  • As to the loss of profits claim,  I have no difficulty in accepting that Mr Uzice paid for the equipment in question, or that he may well have been hoping to make a considerable profit from it, but what is missing is any evidence whatsoever of the basis for calculating the claimed figure of Rs 50,000 per month.  Mr Uzice was not in business independently before he purchased this truck, so he cannot use his own past profits as a basis for comparison.  But he could at least have made use of the company’s records (to which Mr Elizabeth actually referred him in cross‑examination) as the basis for a submission that he would have operated at a similar level.  He who alleges must prove.  If Mr Uzice has documents at home or at the bank which are capable of proving this claim then it was his responsibility, and that of his counsel, to identify those documents and get them before the Court. 
  • Mr Uzice could in regard to proving loss suffered for instance have shown the interest that he was paying on the loan he claimed he had obtained from a bank to pay for the undelivered equipment. Such interest paid would in the circumstances where the first plaintiff failed to deliver the equipment be a loss incurred by the party paying it and therefore recoverable but it was never claimed nor computed.

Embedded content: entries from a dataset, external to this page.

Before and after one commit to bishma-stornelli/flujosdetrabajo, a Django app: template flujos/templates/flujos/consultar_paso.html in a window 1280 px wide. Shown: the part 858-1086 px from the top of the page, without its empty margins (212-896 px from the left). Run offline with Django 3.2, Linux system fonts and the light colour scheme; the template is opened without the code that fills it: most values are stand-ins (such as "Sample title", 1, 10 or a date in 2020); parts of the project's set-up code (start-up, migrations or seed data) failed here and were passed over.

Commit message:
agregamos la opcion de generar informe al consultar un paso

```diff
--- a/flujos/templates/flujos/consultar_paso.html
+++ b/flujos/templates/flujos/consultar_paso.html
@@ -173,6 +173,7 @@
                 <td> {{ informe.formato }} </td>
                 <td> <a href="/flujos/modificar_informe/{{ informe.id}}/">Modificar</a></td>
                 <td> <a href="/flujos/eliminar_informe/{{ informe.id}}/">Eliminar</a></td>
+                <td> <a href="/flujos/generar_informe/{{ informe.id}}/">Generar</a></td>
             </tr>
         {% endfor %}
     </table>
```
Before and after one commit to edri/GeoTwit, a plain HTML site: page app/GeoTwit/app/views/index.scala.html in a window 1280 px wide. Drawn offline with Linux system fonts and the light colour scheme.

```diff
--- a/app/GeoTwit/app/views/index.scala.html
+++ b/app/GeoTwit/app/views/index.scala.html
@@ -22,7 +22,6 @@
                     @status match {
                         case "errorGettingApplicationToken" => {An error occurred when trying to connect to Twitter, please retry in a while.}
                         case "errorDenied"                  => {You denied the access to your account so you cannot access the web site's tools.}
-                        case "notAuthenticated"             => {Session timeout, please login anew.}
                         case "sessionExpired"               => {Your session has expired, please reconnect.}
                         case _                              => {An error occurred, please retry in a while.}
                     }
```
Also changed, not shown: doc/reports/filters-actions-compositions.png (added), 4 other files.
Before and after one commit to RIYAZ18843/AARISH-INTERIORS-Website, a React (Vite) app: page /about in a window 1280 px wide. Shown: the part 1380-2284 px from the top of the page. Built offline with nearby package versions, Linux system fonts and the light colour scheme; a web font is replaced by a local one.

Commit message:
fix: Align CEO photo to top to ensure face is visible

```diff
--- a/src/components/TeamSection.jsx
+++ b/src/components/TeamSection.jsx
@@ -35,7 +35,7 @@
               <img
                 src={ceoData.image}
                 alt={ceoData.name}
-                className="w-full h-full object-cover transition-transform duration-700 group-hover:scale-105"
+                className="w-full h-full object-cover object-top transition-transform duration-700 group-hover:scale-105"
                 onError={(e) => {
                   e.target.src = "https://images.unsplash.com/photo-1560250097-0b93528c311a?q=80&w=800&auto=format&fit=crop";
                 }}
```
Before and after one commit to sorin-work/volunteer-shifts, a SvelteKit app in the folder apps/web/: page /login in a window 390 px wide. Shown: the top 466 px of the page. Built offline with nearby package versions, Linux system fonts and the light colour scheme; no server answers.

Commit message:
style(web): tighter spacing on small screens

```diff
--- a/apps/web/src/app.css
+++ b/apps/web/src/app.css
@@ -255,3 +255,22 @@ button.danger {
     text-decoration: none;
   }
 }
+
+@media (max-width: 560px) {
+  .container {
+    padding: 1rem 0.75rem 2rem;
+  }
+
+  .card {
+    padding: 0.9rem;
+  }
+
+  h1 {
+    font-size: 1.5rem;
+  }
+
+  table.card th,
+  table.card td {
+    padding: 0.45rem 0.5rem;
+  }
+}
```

Decision on counterclaim

  • The plaintiffs (the defendants to the counter-claim) have submitted that there is no case to answer.  I accept this submission in part. Though it has been established that the first plaintiff was in breach of the contract between the parties Mr Uzice has failed to establish the loss suffered and profit he has been denied on account of the first plaintiff’s breach of contract.  The claim for damages for losses incurred and loss of profits by Mr Uzice fails.
  • It is now common ground that the first plaintiff, the company, failed to deliver the equipment to Mr Uzice in accordance with the 2011 agreement.  Instead the equipment remained in the possession of the second plaintiff, Mr Westergreen.  Even after the counterclaim was filed it took until the last hearing day for the plaintiffs to agree to its release to Mr Uzice.  There has been no explanation for this delay.  In those circumstances, while the plaintiffs have succeeded in resisting the counterclaim, I consider it is just for them to bear the costs of that claim.  I make that award joint and several against both plaintiffs as they both resisted Mr Uzice’s claim.

Signed, dated and delivered at Ile Du Port this 18thday of November 2013


FMS Egonda-Ntende

Chief Justice




[1]Planiol Civil Law Treatise, Volume 2, Part 1, Page 149, Paragraph 247 [An English Translation by Louisina State Law Institute]